Eliminating things that don’t fit into the criteria of public “correctness” without sufficient explanation is equivalent to depriving people of the freedom to think for themselves. Losing sensitivity towards things that can not be defined as black or white is the same thing as closing one’s eyes and mind. When faced with something that is neither black or white, people tend to look away more and more often now. 

── In this kind of situation, how do you think we can maintain some ambiguity in our society?

Something you can do as an individual is to try to maintain some kind of distance from society. I think one reason behind the trend toward unacceptance of ambiguity comes from the development of media. Even a small mistake can cause something to go viral on social media so it is becoming more difficult to speak about ambiguous matters. Although it might sound ridiculous, perhaps it is necessary for us to sometimes go offline, or choose not to use 5G. 
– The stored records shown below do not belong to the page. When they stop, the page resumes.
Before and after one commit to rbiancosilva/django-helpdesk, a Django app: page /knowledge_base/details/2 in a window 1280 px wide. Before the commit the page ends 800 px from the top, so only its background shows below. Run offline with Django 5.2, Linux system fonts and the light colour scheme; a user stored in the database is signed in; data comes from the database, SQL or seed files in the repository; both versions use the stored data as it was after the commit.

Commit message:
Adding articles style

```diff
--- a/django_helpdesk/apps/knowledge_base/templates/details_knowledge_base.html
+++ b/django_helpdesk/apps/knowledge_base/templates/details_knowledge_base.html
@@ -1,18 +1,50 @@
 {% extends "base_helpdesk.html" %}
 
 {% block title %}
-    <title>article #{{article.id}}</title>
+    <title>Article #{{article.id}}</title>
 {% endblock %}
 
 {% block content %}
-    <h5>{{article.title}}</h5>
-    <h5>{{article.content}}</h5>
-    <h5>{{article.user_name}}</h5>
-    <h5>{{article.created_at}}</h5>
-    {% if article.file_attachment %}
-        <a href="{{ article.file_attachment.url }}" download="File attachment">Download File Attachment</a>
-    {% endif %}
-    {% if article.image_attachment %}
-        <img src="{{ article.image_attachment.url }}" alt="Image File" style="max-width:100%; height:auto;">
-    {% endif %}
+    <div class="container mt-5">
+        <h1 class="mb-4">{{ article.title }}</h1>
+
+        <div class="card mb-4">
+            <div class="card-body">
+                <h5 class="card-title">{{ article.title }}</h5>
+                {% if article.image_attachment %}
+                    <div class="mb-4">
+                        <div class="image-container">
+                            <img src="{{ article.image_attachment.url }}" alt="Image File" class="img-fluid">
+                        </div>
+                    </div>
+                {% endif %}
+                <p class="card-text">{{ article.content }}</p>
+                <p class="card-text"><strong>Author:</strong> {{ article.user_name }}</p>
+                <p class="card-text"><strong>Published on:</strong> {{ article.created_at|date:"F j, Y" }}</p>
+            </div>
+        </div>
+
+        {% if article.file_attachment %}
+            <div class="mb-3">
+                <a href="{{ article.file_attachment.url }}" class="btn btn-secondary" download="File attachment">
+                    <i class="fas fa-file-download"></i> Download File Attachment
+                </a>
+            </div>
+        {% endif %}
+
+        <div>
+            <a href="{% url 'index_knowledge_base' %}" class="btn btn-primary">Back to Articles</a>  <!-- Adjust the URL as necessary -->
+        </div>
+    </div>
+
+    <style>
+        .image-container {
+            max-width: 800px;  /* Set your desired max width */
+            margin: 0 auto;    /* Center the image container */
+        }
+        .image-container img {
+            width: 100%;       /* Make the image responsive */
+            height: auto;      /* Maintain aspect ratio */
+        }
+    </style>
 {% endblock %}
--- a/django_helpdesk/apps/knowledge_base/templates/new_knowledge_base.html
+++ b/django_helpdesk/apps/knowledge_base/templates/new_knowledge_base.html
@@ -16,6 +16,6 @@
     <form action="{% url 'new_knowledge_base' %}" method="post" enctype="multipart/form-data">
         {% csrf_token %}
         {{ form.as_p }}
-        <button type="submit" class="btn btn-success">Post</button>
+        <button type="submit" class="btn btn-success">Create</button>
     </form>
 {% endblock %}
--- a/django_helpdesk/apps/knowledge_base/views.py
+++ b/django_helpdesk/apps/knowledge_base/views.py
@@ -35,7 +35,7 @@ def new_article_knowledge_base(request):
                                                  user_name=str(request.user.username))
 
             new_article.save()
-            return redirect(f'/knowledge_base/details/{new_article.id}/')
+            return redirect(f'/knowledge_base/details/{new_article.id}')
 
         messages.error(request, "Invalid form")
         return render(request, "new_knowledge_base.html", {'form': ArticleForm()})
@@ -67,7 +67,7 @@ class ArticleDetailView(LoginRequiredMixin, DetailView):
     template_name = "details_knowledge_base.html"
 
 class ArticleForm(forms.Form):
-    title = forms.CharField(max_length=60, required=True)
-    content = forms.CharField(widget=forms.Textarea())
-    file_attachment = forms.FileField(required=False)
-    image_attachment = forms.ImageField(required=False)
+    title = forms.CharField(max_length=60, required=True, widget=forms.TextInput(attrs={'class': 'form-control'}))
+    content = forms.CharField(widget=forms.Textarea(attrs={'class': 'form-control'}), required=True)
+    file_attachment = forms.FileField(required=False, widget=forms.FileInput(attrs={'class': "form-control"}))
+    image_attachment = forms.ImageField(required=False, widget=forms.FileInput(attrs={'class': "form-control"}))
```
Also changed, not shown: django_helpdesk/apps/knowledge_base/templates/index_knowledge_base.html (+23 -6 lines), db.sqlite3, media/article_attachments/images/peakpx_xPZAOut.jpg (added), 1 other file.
As I wrote in the conclusion of  “The Ethics of Leisure and Boredom,” when we are able to regain some spare time in our lives, it is important for us to “study and learn.”  When I say study, I don’t mean it like studying for a test. In order to enjoy life, you must study and learn how to enjoy yourself. At first, coffee just tastes bitter and nobody really enjoys drinking it, but as you learn to enjoy the flavors, it becomes enjoyable. The same goes for food. If you eat junk food all the time, you cannot enjoy the subtle flavors of eating sashimi. If you cannot read, you cannot enjoy literature and music, and sports are more enjoyable as you develop your skills. So in a broad sense, my conclusion is that “it is important to study and learn.” In order to do this, get off the internet and create some spare time. 

Ultimately, I think that good political policies are vital. For example, the economy will not rest on its own, so laws must be implemented to assign holidays and time off. Social security must be improved so people don’t always have to be worried about their well-being and future. The working style reforms are spinning out of control in Japan. There is no doubt that having spare time is essential to maintaining your mental well being, so I hope policy makers will aim to achieve that for our society. 

(Part 2 Fin)

Translation: Sophia Swanson

Part 1 of 2 》Solitude as an Essential for Human Thought: the Possibilities of ‘Shikohin.’ Interview with Philosopher Koichiro Kokubun